A CD is a banking arrangement in which you deposit funds at inception and receive those funds plus interest at a fixed maturity date. The CD matures and is paid automatically. In a MYGA, you must request a withdrawal to receive your funds before your contractual annuity start date. Also, unlike a CD, you can exchange your MYGA at the end of its initial guarantee period for another annuity issued by another life insurance company without incurring any tax or penalty.
How Do They Work?
When it comes to short-term investments such as 6, 12 or 24 months, CDs have historically outperformed MYGA rates and provide better ready liquidity.
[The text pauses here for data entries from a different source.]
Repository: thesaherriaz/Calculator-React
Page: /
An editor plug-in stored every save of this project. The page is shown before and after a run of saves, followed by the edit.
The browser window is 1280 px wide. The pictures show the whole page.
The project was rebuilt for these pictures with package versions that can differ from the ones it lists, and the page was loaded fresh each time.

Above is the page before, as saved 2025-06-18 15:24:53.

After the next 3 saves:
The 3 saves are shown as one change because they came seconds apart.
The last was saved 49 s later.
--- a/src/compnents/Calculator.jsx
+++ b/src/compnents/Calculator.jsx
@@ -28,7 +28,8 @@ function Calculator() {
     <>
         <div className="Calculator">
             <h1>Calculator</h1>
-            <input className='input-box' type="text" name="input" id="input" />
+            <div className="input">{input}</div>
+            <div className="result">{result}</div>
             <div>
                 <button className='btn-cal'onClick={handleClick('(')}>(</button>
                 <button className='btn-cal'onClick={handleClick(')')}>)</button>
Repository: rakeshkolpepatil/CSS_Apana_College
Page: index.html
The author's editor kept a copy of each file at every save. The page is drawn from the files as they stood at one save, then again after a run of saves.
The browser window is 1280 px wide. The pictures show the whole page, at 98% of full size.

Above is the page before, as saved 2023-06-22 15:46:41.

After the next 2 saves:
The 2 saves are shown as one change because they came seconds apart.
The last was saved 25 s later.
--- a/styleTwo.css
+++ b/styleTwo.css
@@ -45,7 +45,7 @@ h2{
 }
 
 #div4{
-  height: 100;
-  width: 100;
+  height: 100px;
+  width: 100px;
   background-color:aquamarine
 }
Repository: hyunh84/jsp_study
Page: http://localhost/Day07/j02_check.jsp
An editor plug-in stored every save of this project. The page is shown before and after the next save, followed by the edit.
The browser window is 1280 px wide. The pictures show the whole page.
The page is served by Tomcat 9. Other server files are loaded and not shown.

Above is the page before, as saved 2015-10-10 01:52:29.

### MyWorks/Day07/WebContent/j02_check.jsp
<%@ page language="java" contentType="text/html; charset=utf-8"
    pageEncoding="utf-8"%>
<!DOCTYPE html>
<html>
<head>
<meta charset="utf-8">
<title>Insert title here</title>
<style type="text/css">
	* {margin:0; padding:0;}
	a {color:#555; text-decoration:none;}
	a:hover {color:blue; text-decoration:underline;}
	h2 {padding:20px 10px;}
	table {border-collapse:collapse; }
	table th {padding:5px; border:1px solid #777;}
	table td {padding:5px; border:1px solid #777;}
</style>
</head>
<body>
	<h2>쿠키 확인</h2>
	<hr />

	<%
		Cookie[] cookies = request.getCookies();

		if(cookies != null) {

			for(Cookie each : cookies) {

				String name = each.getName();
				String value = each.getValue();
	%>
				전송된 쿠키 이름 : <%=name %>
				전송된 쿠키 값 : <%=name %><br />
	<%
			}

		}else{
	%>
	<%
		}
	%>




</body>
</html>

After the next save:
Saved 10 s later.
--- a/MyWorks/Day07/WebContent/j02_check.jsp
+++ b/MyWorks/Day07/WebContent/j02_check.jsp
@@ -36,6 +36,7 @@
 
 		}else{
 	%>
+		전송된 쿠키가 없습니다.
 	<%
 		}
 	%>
When you have a three-year, four-year, five-year or longer time horizon, MYGAs frequently outperform CDs. If you want to build a fixed rate ladder, CDs would be the shorter maturities and MYGAs would be the longer maturities.
A “Mixed Fixed Ladder” method can be used to maximize yield by combining CDs with MYGAs. For instance, if you have $500,000 set aside for full principal protection, a Mixed Fixed Ladder would look like this: invest $100,000 in a one-year CD, invest $100,000 in a two-year CD, in a three-year MYGA $100,000 is invested, in a four-year MYGA $100,000 is invested and in a five-year MYGA $100,000 is invested.
Because no one can forecast interest rate fluctuations, this technique produces liquidity for one component of the ladder each year beginning with the first year. The objective is to be able to reinvest that surrender charge money at a greater rate and keep the ladder method running.
At the end of the surrender charge term, you can fully cash out the MYGA and receive your money back in full, plus interest. Furthermore, many but not all, MYGAs allow you to withdraw a small percentage of the account value each year without penalty.
It is important to compare CDs from all banks and MYGAs from all annuity providers. It is a competitive market for both products; shop comparatively for the best set rates in your state that meet your time term.
Which Is Better?
So, which is preferable: a CD or an MYGA? The answer is, neither. Both of these goods are wonderful legally guaranteed products that can be combined to help you reach your secure money goals. Which is better really comes down to personal preference and how exactly you want your money to begin working for you in the long run.
Ready To Take the Next Steps?
When you are ready to take the next steps in terms of your financial future, you will likely have some questions, and maybe even some concerns, regarding your options especially if you are trying to choose between an MYGA and a CD. At Pillar Life Insurance our highly trained and very helpful staff is ready to assist you in every way to ensure that your needs are met, your questions answered and your concerns are resolved. Contact us today to better prepare for your financial future.